Whether or not these benefits can be attributed to the so-called “placebo” effect is a certain consideration from the viewpoint of hard science. But even the best-trained doctors have stories of patients miraculously healing from a serious disease, tumors reducing in size or disappearing altogether, and patients who positively glow with an uncanny light in the face of mortality. I wonder if spirituality may forever elude the reach of science, and it is to this great mystery we must surrender.
From the viewpoint of a deeply spiritual, and not intensely scientific individual, there is no question that prayer works – but not, perhaps, in the same way that a car or computer “works”. Prayer, meditation, and spirituality are not mechanistic processes in which a + b = c. Furthermore, indigenous healing traditions and ancient spirituality share the concept of self-emptying, so that divine grace or universal energy may flow freely through the practitioner. It is never “I” who effects a cure, or transformation, or whatever the desired end may be. “It is God’s will.” “It is karma.” Even Einstein theorized in the realm of quantum physics the concept of “distant particle entanglement” or what he called “spooky actions at a distance” which may offer a more credible interpretation of the tangible effects of intangible actions.

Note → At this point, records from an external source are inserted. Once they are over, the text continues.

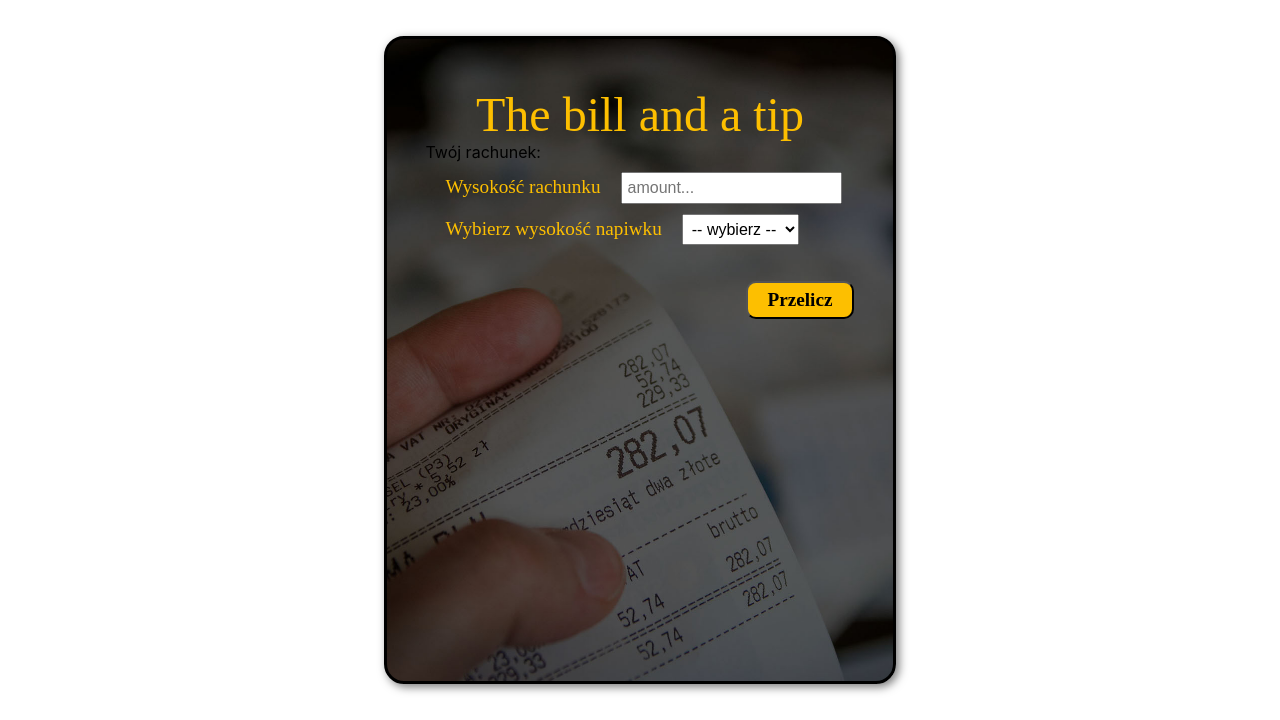
Repository: KrzysKolo/sr_tydzien4_zad1
Page: /
These files come from the project's save history. The page is drawn as it stood at one moment and after the next save; the edit follows.
The browser window is 1280 px wide. The pictures show the whole page.
Some web fonts or font styles are not loaded; a fallback is used. The project was rebuilt for these pictures with package versions that can differ from the ones it lists, and the page was loaded fresh each time.

Above is the page before, as saved 2020-11-06 10:55:30.

After the next save:
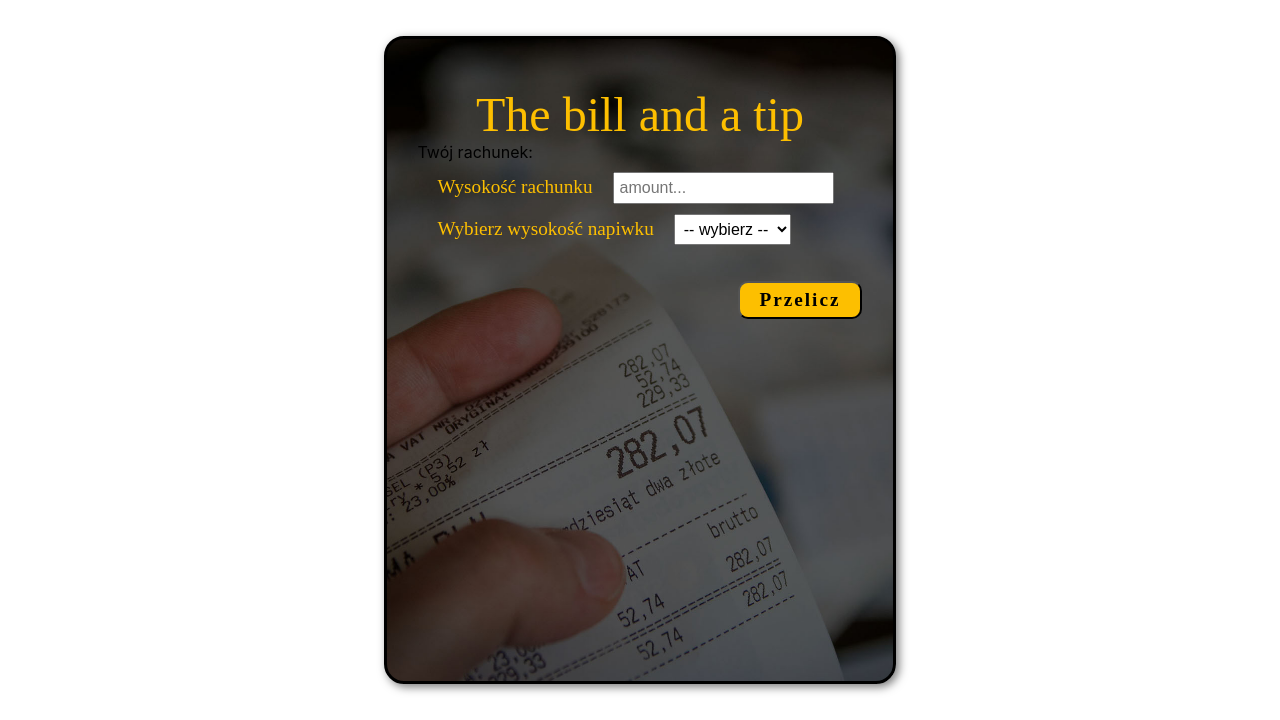
Saved 33 s later.
--- a/src/components/BillCard.css
+++ b/src/components/BillCard.css
@@ -37,6 +37,7 @@
   margin: 5vh auto 2vh 25vw;
   padding: 6px 20px;
   transition: all ease-in-out 0.3s;
+  letter-spacing: 2px;
   font-weight: bold;
 }
 .btn__BillCard:hover {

There is yet more scientific research required by our modern, mechanistic culture before spiritual healing is once again afforded a central place in our health care system. Meanwhile, spiritual traditions around the world persist as they have for thousands of years, offering mythology, epistemology, philosophy, and the opportunity to engage with our evolution, to grow in kindness and compassion, and to surrender peacefully and with joy when we come face to face with our mortality.
Further recommended reading: Quantum Healing by Deepak Chopra, MD